**WORK TO COMPLETE:** What is needed is a copy of each line in the listing below that contains "dart".

● ● ● ● ●

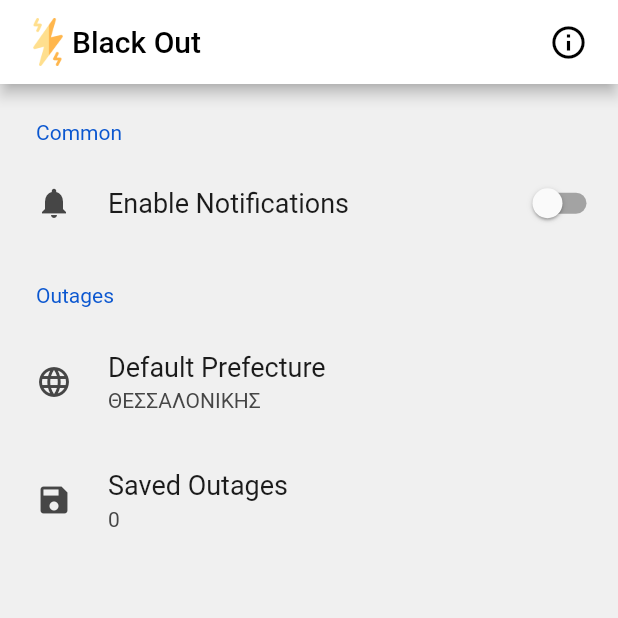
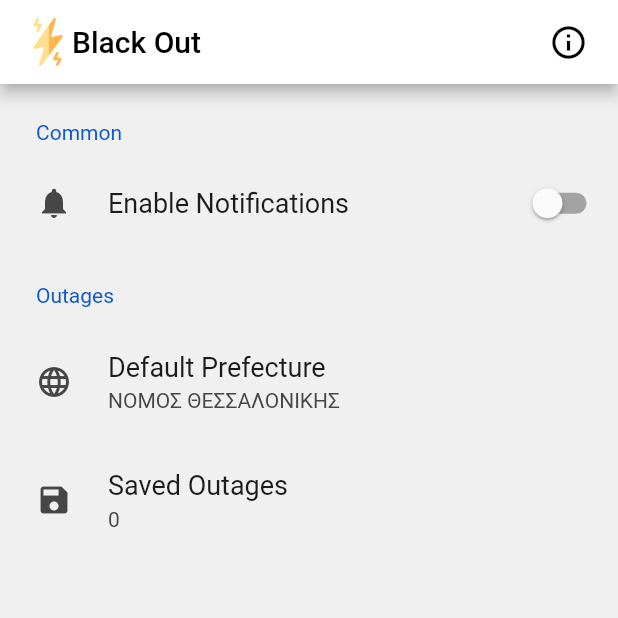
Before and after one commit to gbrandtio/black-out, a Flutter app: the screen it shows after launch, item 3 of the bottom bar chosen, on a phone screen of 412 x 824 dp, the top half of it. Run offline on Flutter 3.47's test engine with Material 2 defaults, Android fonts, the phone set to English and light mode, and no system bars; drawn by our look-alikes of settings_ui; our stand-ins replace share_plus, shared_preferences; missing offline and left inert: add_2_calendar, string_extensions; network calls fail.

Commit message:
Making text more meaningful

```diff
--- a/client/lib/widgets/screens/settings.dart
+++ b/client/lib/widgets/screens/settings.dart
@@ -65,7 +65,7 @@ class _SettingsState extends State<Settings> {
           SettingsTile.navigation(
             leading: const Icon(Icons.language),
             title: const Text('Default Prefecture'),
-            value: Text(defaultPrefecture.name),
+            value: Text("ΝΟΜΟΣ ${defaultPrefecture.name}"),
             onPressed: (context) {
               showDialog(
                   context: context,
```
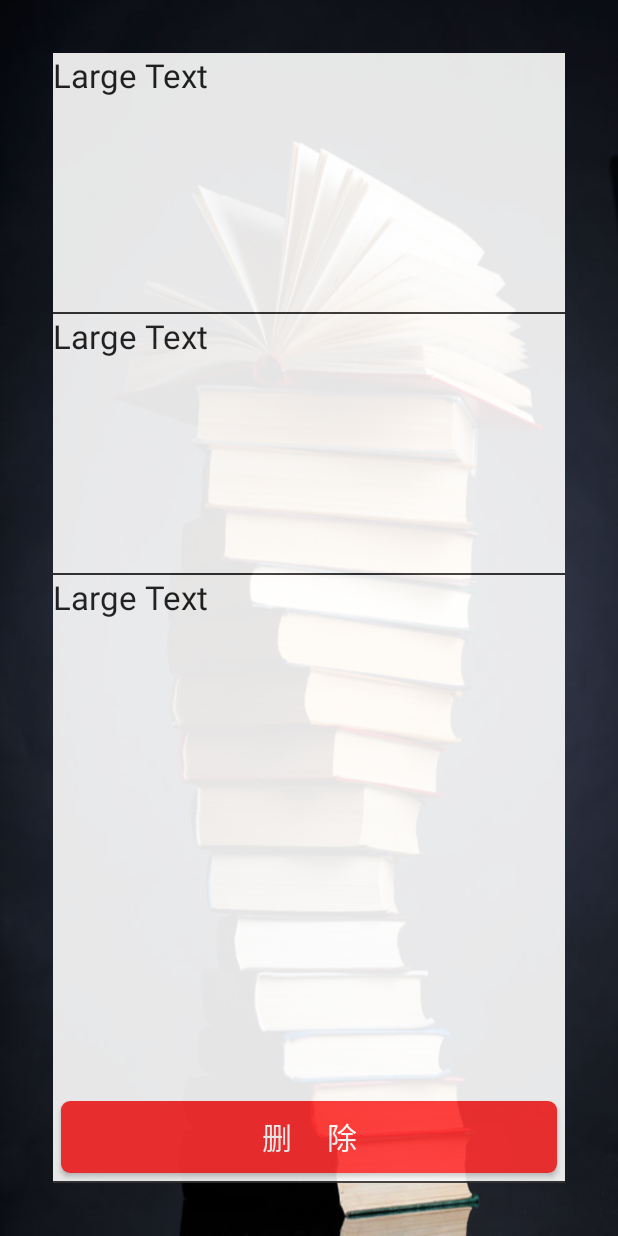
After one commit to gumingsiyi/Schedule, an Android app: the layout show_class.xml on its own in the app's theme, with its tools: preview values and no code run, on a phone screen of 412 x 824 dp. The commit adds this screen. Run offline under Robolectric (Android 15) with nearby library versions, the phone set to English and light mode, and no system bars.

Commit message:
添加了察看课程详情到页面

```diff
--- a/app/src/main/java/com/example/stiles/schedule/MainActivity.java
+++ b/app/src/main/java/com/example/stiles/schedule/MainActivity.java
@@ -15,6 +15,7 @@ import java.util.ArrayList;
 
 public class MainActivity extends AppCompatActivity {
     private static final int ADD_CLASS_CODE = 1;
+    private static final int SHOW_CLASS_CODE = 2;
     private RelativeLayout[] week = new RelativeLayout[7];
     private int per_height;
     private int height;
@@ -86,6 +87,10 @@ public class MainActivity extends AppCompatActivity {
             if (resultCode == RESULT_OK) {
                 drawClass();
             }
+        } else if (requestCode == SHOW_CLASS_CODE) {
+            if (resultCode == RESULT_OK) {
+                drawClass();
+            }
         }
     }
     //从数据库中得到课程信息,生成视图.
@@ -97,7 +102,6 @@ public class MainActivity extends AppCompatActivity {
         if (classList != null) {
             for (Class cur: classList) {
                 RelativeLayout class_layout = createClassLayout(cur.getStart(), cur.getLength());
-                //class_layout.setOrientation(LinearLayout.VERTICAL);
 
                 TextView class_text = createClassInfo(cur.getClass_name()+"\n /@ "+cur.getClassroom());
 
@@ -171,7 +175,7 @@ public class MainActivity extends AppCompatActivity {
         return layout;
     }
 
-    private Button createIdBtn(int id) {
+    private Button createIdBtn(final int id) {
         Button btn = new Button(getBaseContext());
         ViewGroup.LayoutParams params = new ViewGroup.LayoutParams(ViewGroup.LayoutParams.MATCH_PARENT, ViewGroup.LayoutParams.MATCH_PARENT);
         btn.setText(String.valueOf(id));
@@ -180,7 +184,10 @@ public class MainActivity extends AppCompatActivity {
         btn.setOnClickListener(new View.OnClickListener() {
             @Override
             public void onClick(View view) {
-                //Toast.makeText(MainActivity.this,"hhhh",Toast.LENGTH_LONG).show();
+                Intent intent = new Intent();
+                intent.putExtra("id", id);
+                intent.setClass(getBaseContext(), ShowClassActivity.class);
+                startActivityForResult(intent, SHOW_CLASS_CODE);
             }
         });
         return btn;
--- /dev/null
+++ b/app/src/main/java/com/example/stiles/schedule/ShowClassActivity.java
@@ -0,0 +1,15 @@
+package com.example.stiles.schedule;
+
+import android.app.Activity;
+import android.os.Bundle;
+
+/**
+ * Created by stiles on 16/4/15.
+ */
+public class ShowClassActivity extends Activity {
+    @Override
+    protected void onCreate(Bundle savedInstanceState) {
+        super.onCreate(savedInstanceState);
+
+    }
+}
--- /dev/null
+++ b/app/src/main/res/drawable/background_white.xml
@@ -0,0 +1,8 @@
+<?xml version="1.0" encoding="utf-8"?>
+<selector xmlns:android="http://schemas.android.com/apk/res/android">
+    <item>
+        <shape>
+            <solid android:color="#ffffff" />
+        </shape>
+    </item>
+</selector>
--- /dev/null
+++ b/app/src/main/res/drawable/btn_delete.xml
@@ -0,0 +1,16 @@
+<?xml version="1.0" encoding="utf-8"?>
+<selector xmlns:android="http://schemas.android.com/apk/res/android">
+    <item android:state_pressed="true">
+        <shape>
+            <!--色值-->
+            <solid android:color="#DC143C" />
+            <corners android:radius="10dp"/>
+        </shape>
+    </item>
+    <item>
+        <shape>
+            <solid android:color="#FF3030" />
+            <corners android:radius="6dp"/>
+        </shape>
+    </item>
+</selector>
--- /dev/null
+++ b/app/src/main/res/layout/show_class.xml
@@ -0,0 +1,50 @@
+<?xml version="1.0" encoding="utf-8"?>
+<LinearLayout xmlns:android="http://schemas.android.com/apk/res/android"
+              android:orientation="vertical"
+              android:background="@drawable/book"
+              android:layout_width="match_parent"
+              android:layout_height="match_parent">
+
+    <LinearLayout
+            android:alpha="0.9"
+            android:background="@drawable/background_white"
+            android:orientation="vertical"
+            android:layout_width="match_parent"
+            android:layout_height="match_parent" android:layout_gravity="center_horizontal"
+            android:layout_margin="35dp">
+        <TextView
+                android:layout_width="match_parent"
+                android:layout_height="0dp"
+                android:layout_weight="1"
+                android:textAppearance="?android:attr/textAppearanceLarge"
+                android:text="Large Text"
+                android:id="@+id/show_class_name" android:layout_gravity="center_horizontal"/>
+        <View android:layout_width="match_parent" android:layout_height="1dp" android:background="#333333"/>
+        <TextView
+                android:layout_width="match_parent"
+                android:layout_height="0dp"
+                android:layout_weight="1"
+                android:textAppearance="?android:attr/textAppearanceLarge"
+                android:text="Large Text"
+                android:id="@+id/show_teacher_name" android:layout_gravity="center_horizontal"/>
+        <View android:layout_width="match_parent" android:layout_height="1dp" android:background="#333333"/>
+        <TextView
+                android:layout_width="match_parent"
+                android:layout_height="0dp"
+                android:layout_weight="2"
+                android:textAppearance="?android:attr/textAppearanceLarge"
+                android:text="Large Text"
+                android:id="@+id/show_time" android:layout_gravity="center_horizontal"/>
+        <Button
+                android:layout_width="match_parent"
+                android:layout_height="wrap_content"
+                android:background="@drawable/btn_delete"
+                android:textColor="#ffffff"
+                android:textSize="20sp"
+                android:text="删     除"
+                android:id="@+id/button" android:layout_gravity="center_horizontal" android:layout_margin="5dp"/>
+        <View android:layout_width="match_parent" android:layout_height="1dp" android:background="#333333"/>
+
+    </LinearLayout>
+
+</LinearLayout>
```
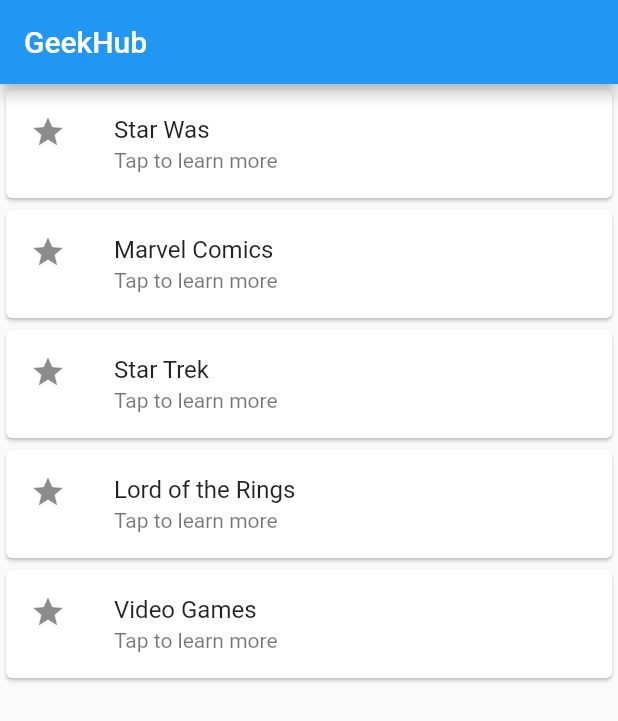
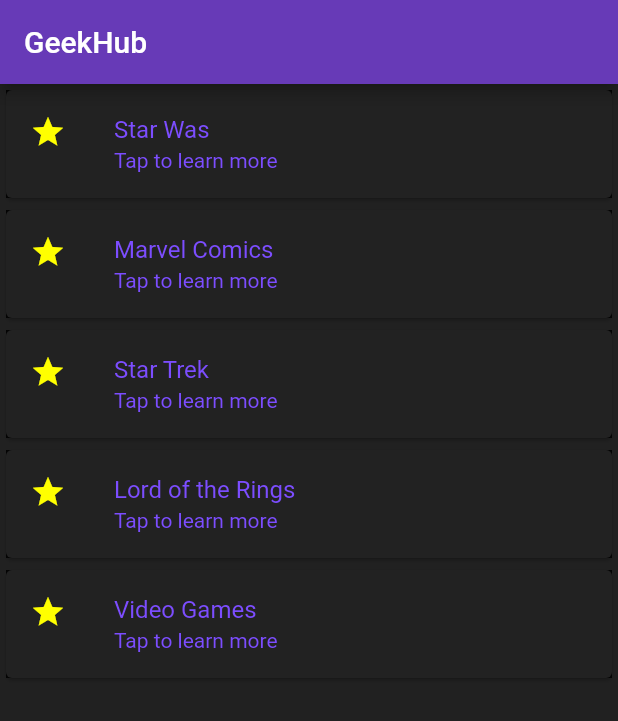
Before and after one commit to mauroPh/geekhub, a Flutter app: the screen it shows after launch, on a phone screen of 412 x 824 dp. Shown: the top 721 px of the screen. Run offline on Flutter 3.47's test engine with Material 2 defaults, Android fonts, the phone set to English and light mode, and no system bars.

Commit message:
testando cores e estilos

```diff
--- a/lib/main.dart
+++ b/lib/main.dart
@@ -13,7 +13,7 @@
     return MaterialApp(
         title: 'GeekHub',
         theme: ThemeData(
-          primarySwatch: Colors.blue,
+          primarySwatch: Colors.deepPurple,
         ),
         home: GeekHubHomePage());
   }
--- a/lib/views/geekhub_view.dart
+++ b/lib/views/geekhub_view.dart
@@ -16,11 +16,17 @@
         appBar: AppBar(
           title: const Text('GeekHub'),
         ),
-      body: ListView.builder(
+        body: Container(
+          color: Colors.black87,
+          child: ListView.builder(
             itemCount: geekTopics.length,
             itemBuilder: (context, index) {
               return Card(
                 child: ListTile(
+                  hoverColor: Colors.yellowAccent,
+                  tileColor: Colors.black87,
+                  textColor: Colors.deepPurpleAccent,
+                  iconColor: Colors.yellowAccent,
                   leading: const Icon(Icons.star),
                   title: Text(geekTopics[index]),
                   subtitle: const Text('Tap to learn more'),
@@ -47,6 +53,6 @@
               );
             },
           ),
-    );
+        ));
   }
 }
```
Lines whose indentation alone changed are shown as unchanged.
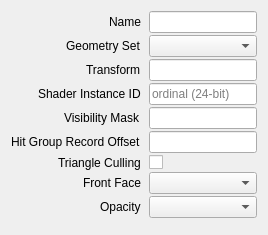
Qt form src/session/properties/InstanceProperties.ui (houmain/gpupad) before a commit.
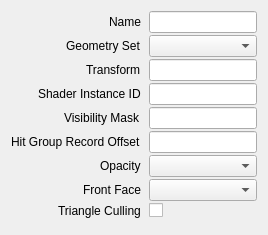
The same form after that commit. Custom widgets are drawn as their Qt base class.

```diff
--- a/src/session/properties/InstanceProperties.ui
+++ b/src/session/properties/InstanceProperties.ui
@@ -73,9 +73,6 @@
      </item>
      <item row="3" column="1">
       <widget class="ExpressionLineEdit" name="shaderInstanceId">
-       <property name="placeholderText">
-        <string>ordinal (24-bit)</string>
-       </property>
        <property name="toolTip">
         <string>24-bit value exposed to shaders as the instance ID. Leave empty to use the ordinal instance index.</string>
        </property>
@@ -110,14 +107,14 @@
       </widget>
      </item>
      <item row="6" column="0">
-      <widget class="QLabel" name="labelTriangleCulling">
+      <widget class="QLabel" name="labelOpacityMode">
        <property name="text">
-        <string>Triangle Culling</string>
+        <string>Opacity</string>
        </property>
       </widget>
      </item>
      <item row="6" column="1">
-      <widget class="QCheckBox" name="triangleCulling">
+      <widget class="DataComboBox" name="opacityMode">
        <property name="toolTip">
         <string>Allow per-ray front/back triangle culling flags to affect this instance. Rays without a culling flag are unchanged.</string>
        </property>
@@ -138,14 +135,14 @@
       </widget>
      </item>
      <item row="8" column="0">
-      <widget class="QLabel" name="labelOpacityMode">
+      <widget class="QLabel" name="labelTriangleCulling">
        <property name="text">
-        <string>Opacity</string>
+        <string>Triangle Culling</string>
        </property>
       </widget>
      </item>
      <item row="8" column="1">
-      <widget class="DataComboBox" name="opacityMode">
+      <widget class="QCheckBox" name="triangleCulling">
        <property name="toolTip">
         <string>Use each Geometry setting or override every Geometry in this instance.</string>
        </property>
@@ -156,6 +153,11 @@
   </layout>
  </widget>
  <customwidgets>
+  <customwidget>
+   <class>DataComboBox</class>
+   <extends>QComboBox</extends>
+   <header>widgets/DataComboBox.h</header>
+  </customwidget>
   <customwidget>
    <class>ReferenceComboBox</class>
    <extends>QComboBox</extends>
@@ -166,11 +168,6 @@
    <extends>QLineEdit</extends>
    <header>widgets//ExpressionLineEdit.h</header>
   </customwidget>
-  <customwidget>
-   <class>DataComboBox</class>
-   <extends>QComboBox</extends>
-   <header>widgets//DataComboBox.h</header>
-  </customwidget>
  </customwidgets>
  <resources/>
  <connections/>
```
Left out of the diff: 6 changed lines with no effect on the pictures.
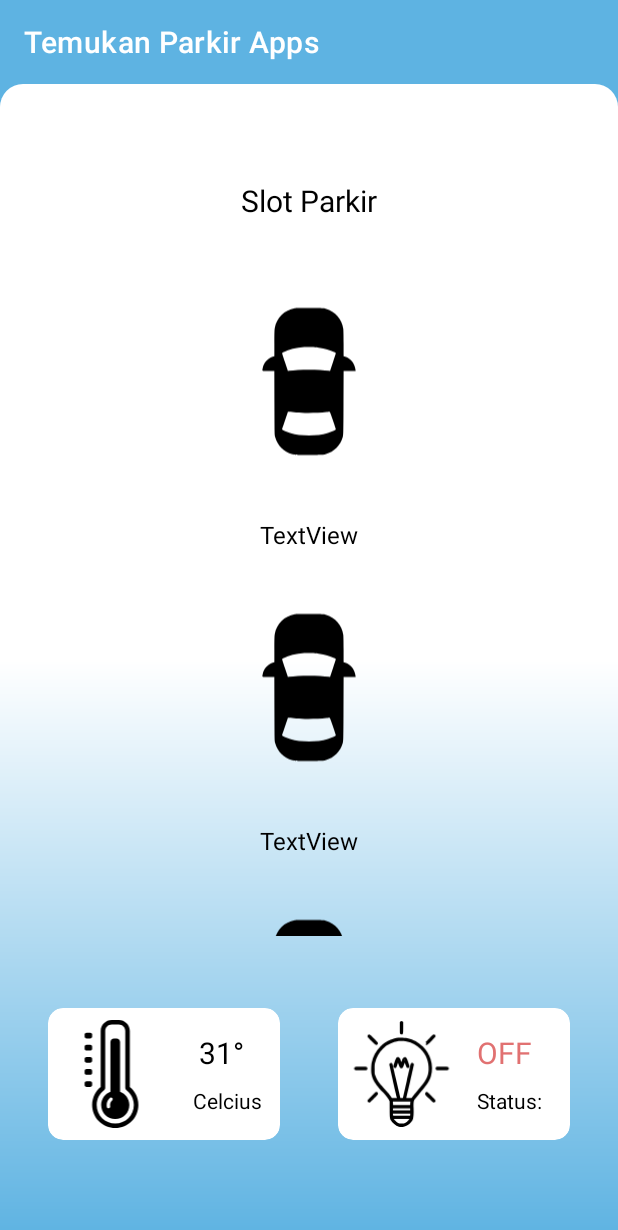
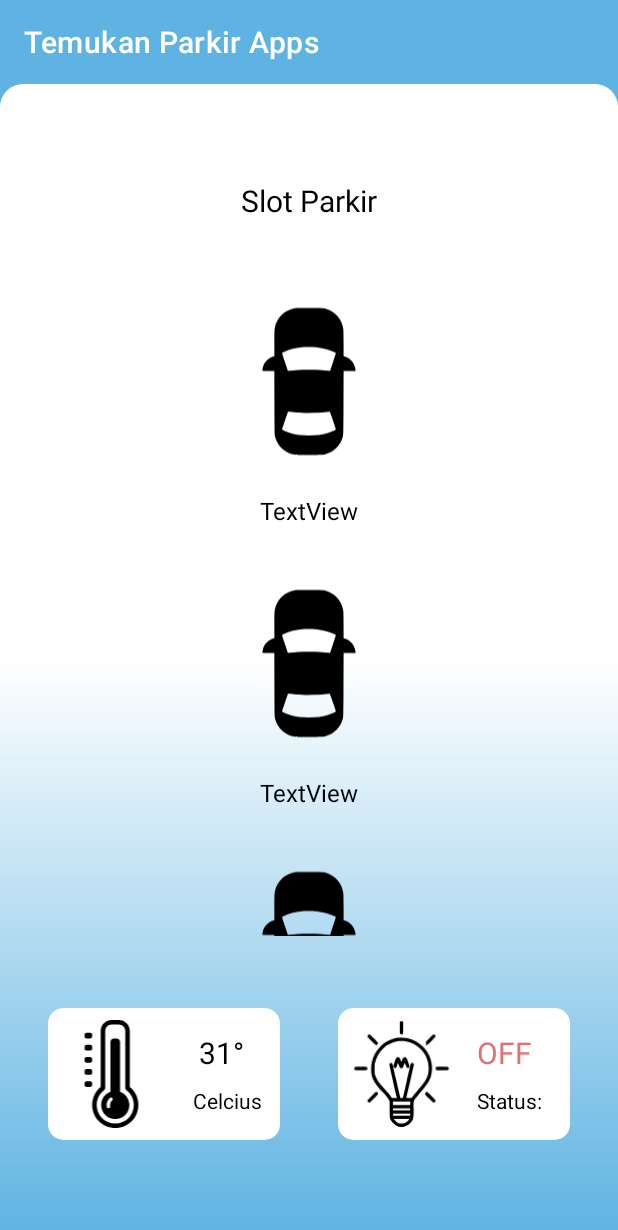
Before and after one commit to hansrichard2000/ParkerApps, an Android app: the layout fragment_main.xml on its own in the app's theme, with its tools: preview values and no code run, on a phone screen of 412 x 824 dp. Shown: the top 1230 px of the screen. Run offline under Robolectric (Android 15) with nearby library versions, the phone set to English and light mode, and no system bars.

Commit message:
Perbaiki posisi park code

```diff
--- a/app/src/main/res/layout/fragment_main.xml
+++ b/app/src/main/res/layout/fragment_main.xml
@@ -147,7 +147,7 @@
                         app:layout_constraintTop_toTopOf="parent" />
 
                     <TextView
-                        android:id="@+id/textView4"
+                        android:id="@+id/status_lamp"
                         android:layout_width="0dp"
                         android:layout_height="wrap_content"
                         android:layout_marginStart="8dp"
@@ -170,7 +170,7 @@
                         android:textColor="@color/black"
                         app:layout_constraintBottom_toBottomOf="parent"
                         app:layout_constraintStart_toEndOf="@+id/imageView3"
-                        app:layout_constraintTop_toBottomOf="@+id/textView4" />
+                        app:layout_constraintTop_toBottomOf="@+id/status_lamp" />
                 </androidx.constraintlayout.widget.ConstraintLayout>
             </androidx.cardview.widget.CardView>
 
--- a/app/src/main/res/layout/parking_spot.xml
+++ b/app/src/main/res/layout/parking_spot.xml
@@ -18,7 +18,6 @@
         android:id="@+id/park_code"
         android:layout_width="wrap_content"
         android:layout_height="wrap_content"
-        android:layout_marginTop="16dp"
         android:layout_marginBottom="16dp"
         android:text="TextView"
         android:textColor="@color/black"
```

● ● ● ● ●

**RESULT BELOW:**
--- a/client/lib/widgets/screens/settings.dart
+++ b/client/lib/widgets/screens/settings.dart
--- a/lib/main.dart
+++ b/lib/main.dart
--- a/lib/views/geekhub_view.dart
+++ b/lib/views/geekhub_view.dart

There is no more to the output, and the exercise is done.